What you will do: Could you reproduce, exactly and alone, the lines running from the one with "diff --git a/app/test/page.js" to the end of the data below?

Version comparison data:
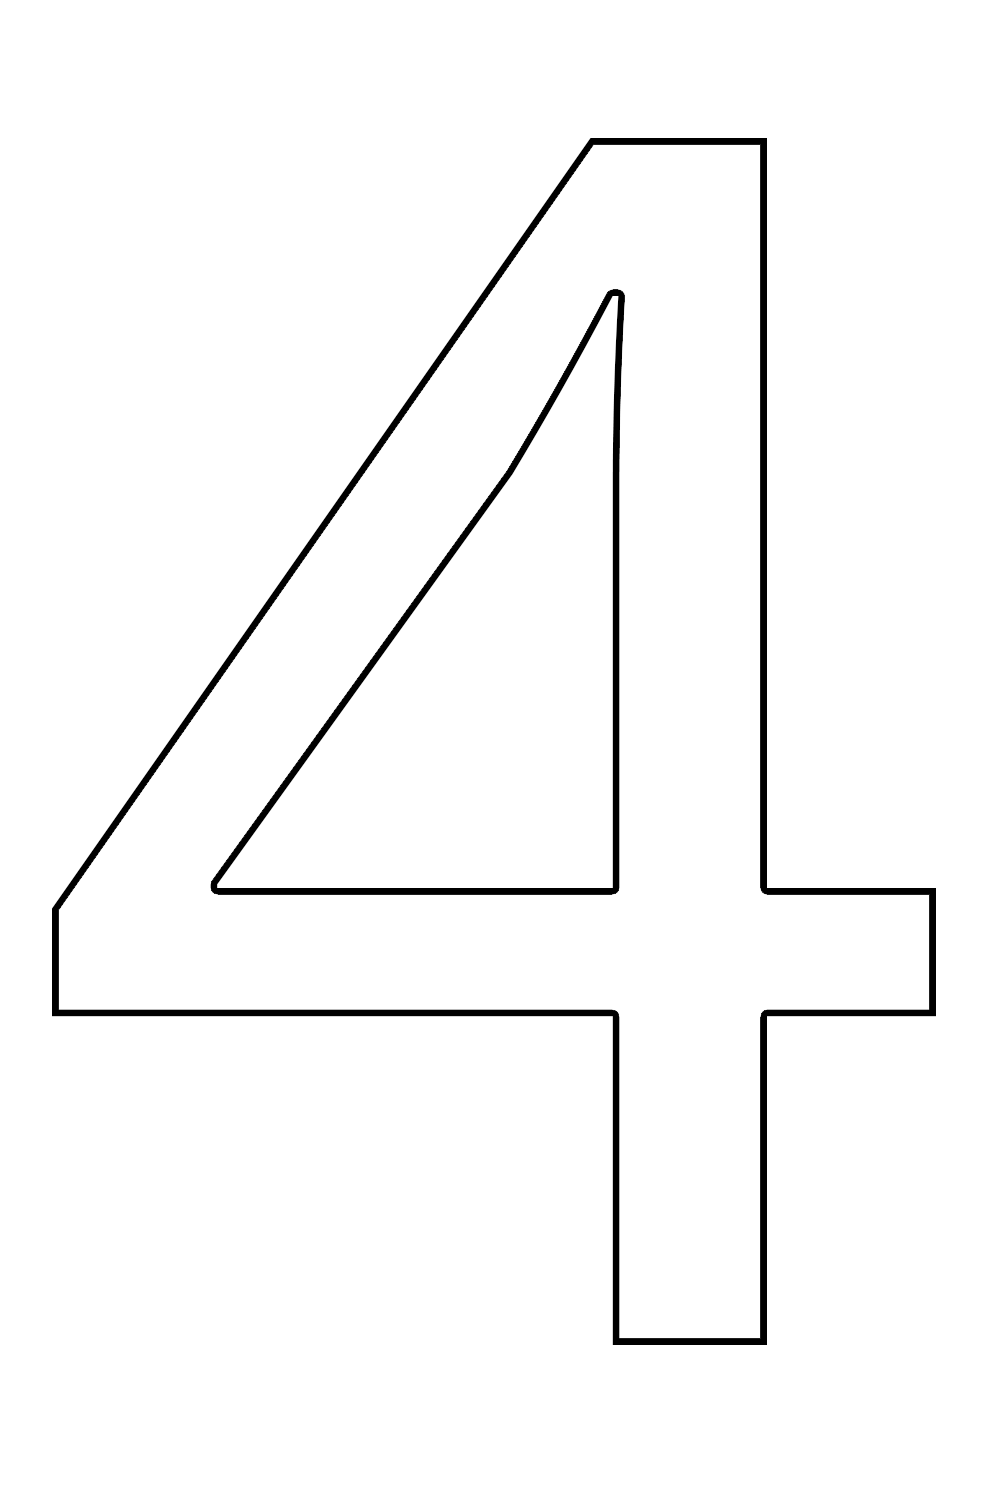
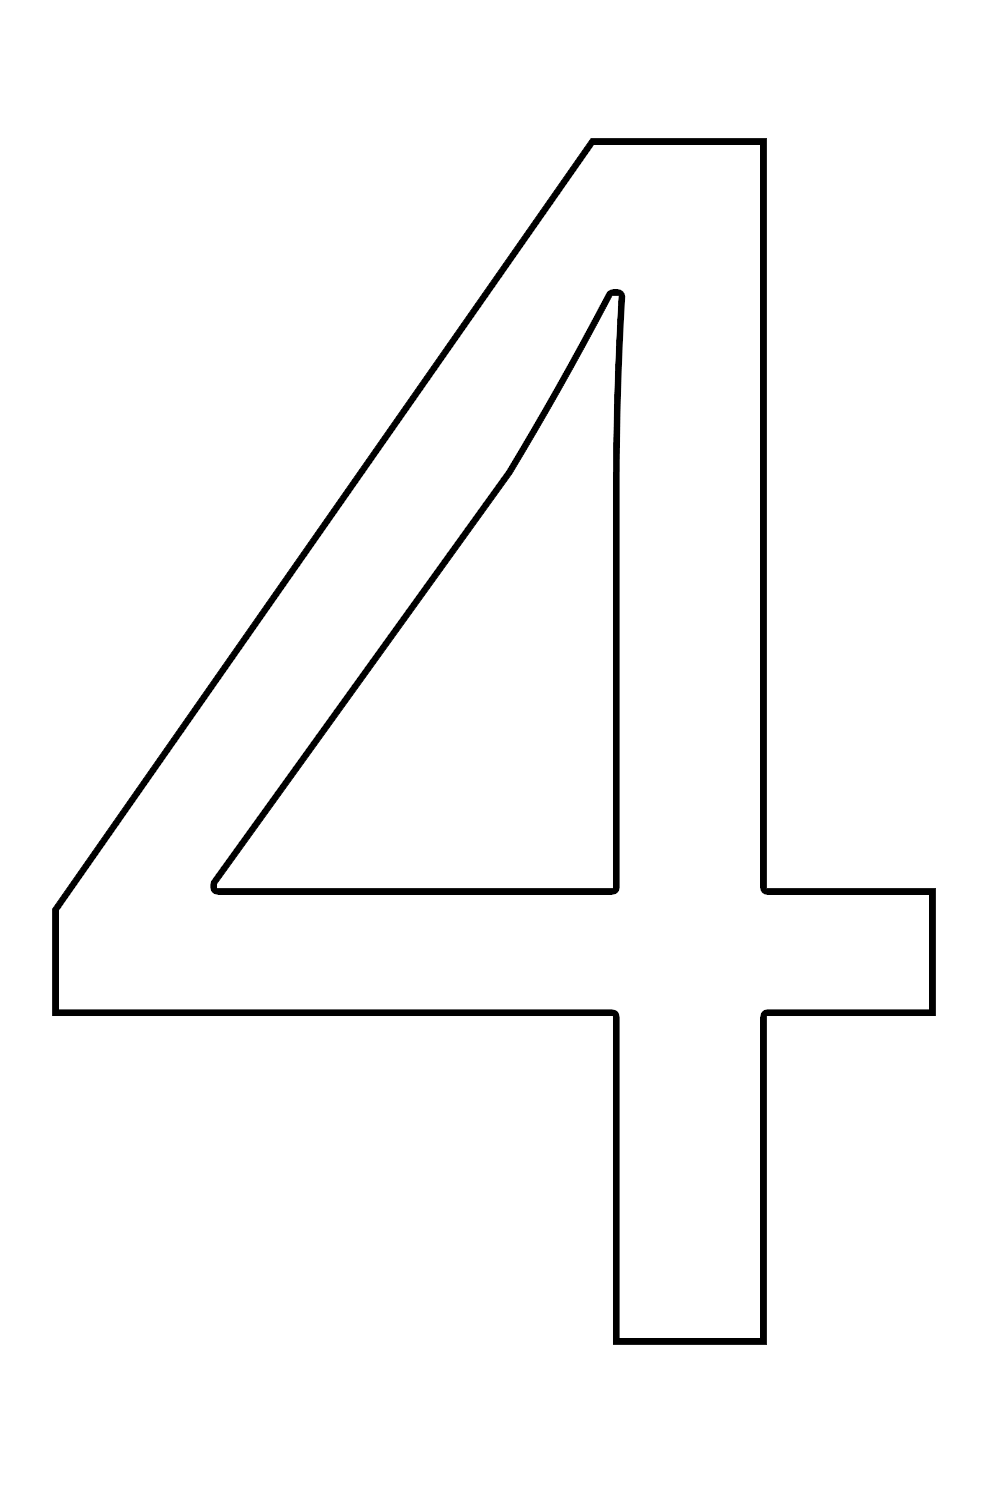
Added optional inside paint test

diff --git a/app/test/page.js b/app/test/page.js
@@ -1,0 +1,20 @@
+
+import Canvas2 from "../components/Canvas2";
+import Container from "../components/Container";
+import Flex from "../components/Flex";
+import Toolbar from "../components/Toolbar";
+import { ColorPickerProvider } from "../context/ColorPickerContext";
+import { PaintToolProvider } from "../context/PaintToolContext";
+
+export default function Test() {
+  return (
+    <Container>
+      <PaintToolProvider>
+        <ColorPickerProvider>
+          <Toolbar />
+          <Canvas2/>
+        </ColorPickerProvider>
+      </PaintToolProvider>
+    </Container>
+  );
+}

Answer to this exercise:
diff --git a/app/test/page.js b/app/test/page.js
@@ -1,0 +1,20 @@
+
+import Canvas2 from "../components/Canvas2";
+import Container from "../components/Container";
+import Flex from "../components/Flex";
+import Toolbar from "../components/Toolbar";
+import { ColorPickerProvider } from "../context/ColorPickerContext";
+import { PaintToolProvider } from "../context/PaintToolContext";
+
+export default function Test() {
+  return (
+    <Container>
+      <PaintToolProvider>
+        <ColorPickerProvider>
+          <Toolbar />
+          <Canvas2/>
+        </ColorPickerProvider>
+      </PaintToolProvider>
+    </Container>
+  );
+}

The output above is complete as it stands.